■ **What this task involves**
Out of the data below, copy every line with the string "that".

[Dataset records]
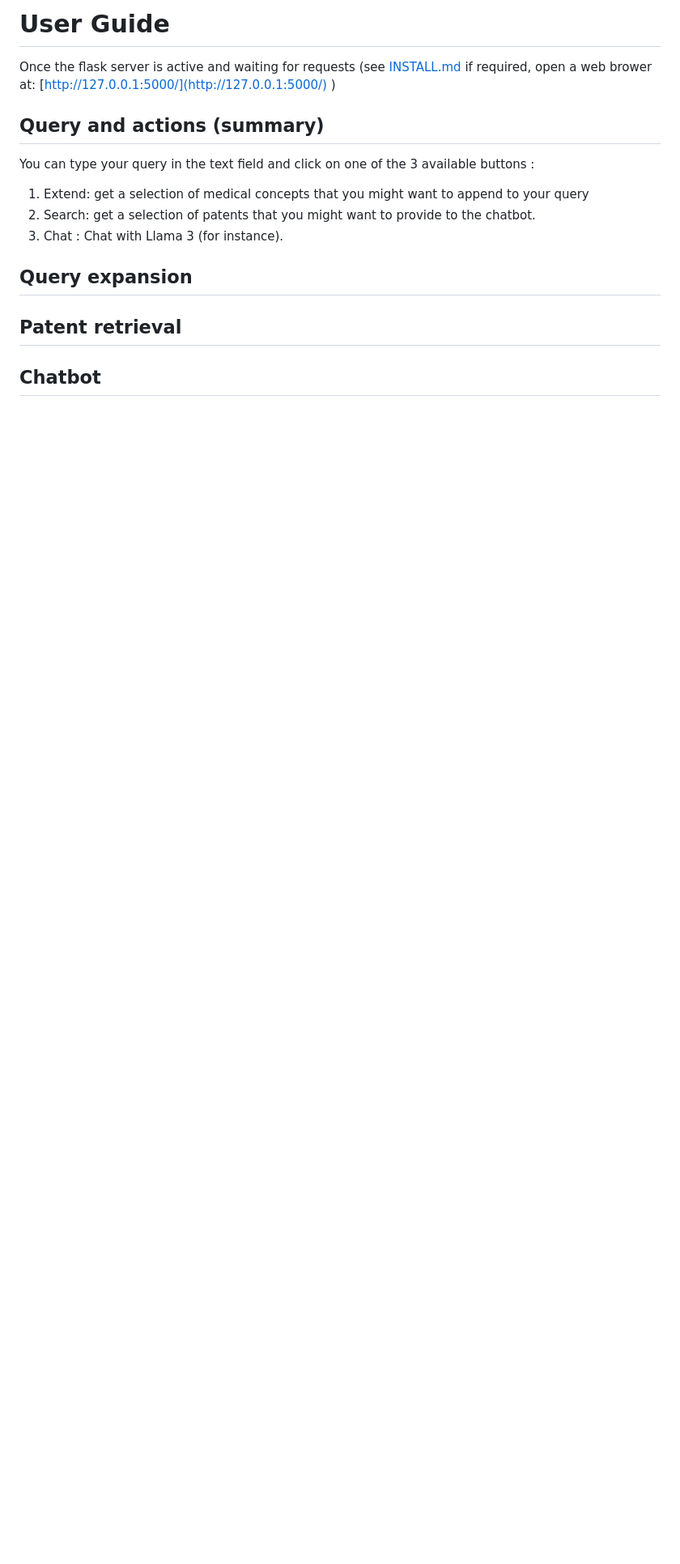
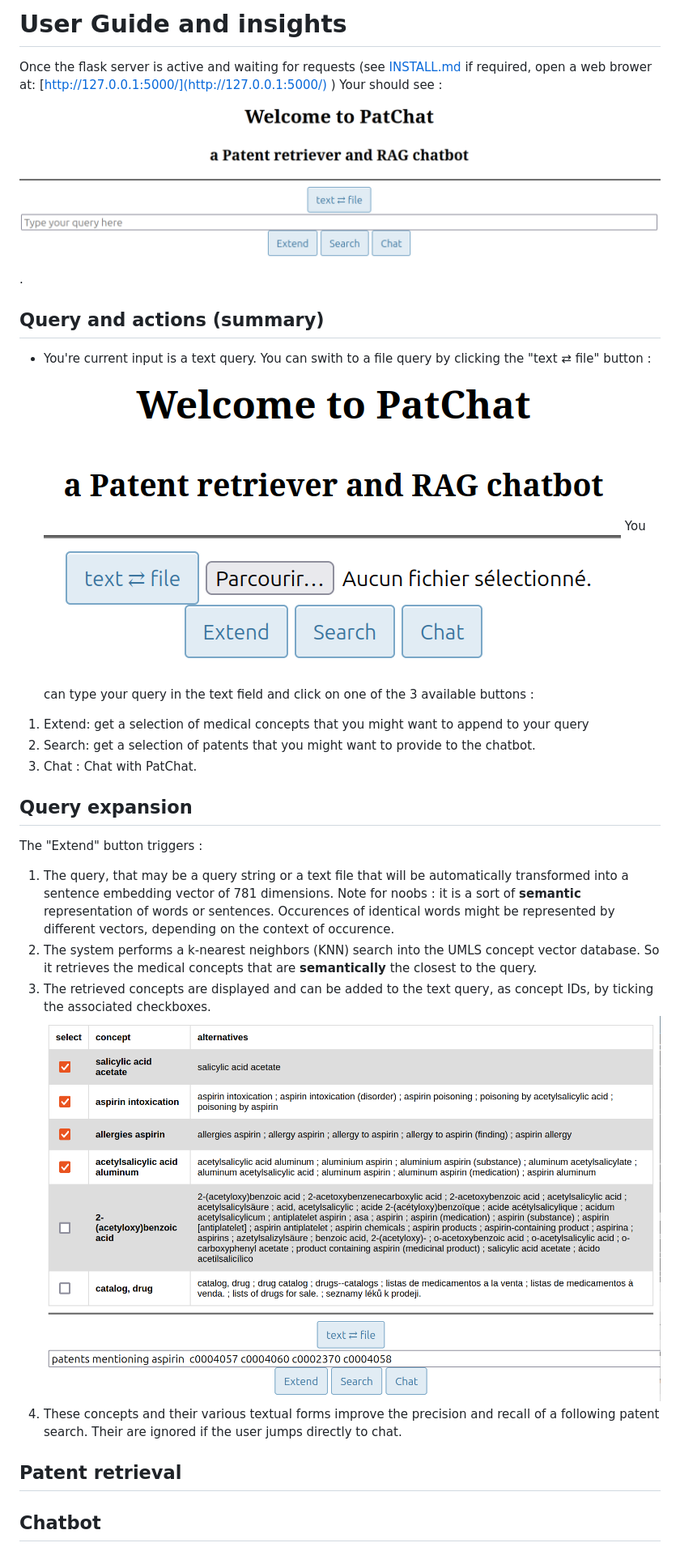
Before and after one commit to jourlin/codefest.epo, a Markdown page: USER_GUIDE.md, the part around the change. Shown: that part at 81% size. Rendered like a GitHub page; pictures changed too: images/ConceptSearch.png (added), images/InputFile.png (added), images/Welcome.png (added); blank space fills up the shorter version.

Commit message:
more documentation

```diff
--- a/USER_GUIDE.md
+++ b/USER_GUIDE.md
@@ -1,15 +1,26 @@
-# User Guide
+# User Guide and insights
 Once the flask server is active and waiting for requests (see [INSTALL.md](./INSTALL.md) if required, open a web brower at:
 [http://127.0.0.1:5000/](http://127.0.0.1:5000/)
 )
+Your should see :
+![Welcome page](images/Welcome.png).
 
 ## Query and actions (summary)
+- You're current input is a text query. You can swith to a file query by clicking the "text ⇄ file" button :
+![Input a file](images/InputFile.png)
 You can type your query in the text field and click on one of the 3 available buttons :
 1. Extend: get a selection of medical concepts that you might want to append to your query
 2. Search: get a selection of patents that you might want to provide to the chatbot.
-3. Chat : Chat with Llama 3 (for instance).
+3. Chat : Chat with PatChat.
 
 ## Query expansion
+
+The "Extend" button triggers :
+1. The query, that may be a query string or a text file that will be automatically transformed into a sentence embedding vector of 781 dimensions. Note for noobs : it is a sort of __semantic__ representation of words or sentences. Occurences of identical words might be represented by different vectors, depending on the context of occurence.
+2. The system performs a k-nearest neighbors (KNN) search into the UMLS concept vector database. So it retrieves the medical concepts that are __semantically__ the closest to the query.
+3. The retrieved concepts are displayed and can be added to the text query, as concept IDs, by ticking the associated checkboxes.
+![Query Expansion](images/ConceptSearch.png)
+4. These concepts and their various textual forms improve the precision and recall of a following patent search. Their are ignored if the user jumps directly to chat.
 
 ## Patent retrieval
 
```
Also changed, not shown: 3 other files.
---
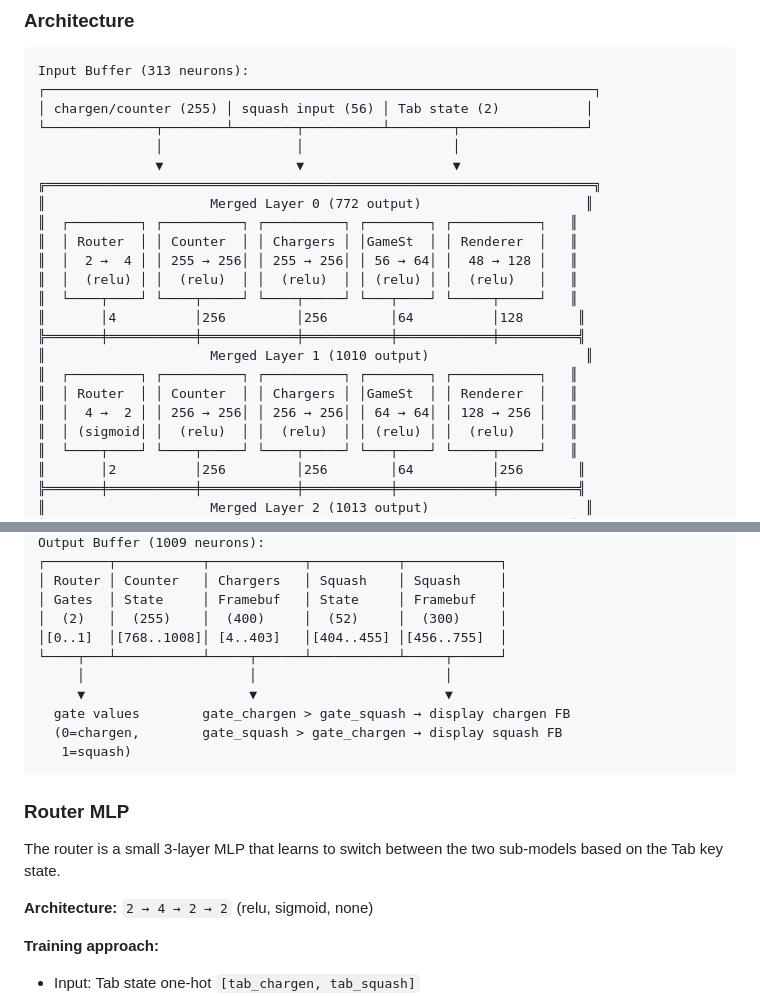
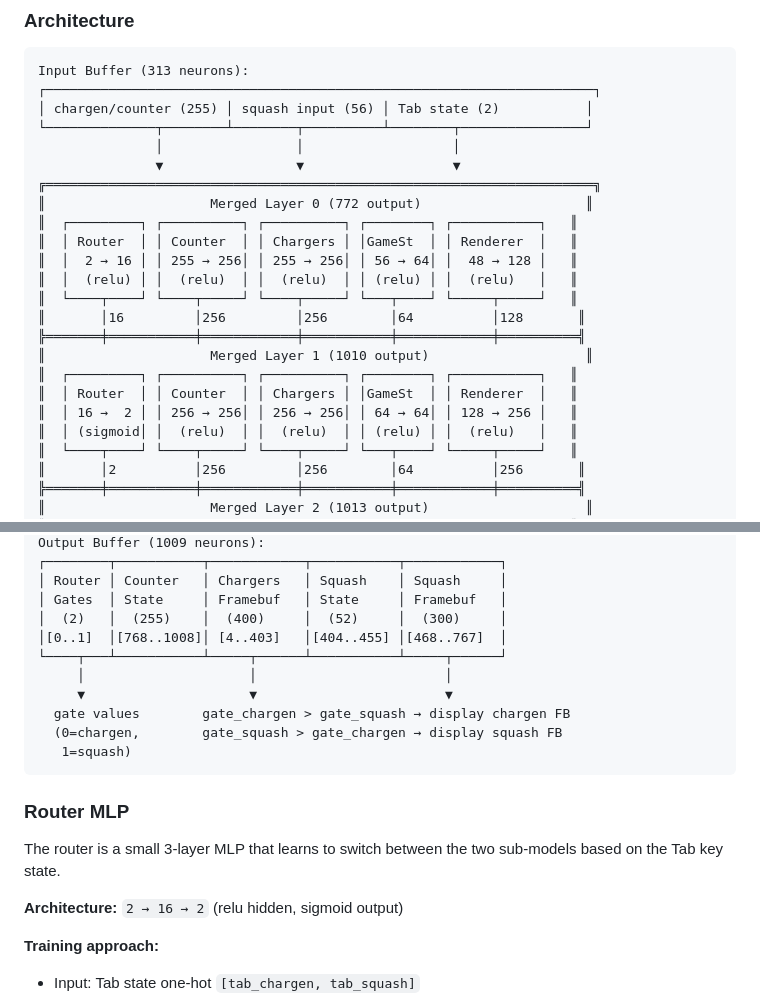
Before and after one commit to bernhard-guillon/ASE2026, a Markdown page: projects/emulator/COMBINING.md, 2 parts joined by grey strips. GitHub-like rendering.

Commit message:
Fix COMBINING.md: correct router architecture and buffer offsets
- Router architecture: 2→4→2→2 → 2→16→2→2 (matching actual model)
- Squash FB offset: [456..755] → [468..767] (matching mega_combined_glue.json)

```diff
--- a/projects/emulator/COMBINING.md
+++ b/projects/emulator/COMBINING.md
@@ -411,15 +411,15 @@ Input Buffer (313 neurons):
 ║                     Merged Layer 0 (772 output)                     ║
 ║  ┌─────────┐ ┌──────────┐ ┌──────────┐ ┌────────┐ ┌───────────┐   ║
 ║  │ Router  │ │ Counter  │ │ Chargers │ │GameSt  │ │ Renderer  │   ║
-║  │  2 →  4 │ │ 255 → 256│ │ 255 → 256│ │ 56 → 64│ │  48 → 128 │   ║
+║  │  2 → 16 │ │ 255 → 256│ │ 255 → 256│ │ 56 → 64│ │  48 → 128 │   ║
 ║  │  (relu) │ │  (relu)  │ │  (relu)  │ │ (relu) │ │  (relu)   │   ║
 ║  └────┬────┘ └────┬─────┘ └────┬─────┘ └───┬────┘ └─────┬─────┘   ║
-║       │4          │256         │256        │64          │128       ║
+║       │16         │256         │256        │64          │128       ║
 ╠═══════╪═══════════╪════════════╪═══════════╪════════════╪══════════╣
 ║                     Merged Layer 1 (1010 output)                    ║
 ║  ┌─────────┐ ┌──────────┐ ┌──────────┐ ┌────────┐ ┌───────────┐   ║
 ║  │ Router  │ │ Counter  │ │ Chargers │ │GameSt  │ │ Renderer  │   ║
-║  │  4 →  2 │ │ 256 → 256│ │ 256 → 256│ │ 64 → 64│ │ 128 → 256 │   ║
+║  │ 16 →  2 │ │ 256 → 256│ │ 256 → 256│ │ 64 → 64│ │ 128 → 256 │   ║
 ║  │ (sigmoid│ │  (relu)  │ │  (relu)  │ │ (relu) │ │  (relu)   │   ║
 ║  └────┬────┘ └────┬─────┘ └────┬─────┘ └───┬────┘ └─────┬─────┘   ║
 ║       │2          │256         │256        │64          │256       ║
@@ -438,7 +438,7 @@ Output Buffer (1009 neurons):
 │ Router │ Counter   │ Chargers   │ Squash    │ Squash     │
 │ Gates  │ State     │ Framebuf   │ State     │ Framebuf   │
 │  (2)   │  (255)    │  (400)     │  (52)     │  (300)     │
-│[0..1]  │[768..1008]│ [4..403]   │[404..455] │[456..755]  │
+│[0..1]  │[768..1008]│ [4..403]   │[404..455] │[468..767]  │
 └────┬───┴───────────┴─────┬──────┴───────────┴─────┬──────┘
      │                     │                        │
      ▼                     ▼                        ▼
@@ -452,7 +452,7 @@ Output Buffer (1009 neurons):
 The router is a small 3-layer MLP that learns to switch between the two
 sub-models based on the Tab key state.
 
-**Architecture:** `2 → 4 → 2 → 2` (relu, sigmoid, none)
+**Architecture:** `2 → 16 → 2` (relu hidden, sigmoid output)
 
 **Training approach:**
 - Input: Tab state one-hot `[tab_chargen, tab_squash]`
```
==
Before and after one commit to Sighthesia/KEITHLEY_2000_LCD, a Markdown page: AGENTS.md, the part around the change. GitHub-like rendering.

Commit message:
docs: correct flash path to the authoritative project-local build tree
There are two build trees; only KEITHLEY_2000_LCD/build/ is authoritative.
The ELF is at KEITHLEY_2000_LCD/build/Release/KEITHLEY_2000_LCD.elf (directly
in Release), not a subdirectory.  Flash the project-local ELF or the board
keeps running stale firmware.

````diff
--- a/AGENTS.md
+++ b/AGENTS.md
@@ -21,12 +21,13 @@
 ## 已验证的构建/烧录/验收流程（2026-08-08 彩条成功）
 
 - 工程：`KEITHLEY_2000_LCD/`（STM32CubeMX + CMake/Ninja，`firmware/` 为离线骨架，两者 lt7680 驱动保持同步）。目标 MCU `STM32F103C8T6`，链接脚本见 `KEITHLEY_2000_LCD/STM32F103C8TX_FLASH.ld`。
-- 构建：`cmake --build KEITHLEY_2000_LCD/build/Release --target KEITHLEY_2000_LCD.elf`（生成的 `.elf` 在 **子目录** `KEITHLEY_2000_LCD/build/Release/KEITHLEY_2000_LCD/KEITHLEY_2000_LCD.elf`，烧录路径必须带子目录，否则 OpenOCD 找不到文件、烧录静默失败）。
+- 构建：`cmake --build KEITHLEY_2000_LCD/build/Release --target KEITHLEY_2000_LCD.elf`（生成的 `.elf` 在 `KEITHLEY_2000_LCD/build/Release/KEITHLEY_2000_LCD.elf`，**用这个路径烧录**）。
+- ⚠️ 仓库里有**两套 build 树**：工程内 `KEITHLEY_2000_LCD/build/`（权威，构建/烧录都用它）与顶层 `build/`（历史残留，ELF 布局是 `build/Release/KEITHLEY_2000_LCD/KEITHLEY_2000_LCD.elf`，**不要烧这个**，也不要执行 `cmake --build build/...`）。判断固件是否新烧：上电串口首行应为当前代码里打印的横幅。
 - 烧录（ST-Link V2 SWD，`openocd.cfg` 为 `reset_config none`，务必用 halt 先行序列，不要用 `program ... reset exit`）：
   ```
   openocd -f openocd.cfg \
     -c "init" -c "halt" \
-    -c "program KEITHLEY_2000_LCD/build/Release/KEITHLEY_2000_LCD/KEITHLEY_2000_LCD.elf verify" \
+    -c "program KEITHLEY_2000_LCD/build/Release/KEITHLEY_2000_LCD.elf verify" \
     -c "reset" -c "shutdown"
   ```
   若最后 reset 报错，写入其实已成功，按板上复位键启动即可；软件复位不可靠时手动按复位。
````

■ **Exercise response**
Before and after one commit to jourlin/codefest.epo, a Markdown page: USER_GUIDE.md, the part around the change. Shown: that part at 81% size. Rendered like a GitHub page; pictures changed too: images/ConceptSearch.png (added), images/InputFile.png (added), images/Welcome.png (added); blank space fills up the shorter version.
 1. Extend: get a selection of medical concepts that you might want to append to your query
 2. Search: get a selection of patents that you might want to provide to the chatbot.
+1. The query, that may be a query string or a text file that will be automatically transformed into a sentence embedding vector of 781 dimensions. Note for noobs : it is a sort of __semantic__ representation of words or sentences. Occurences of identical words might be represented by different vectors, depending on the context of occurence.
+2. The system performs a k-nearest neighbors (KNN) search into the UMLS concept vector database. So it retrieves the medical concepts that are __semantically__ the closest to the query.
 The router is a small 3-layer MLP that learns to switch between the two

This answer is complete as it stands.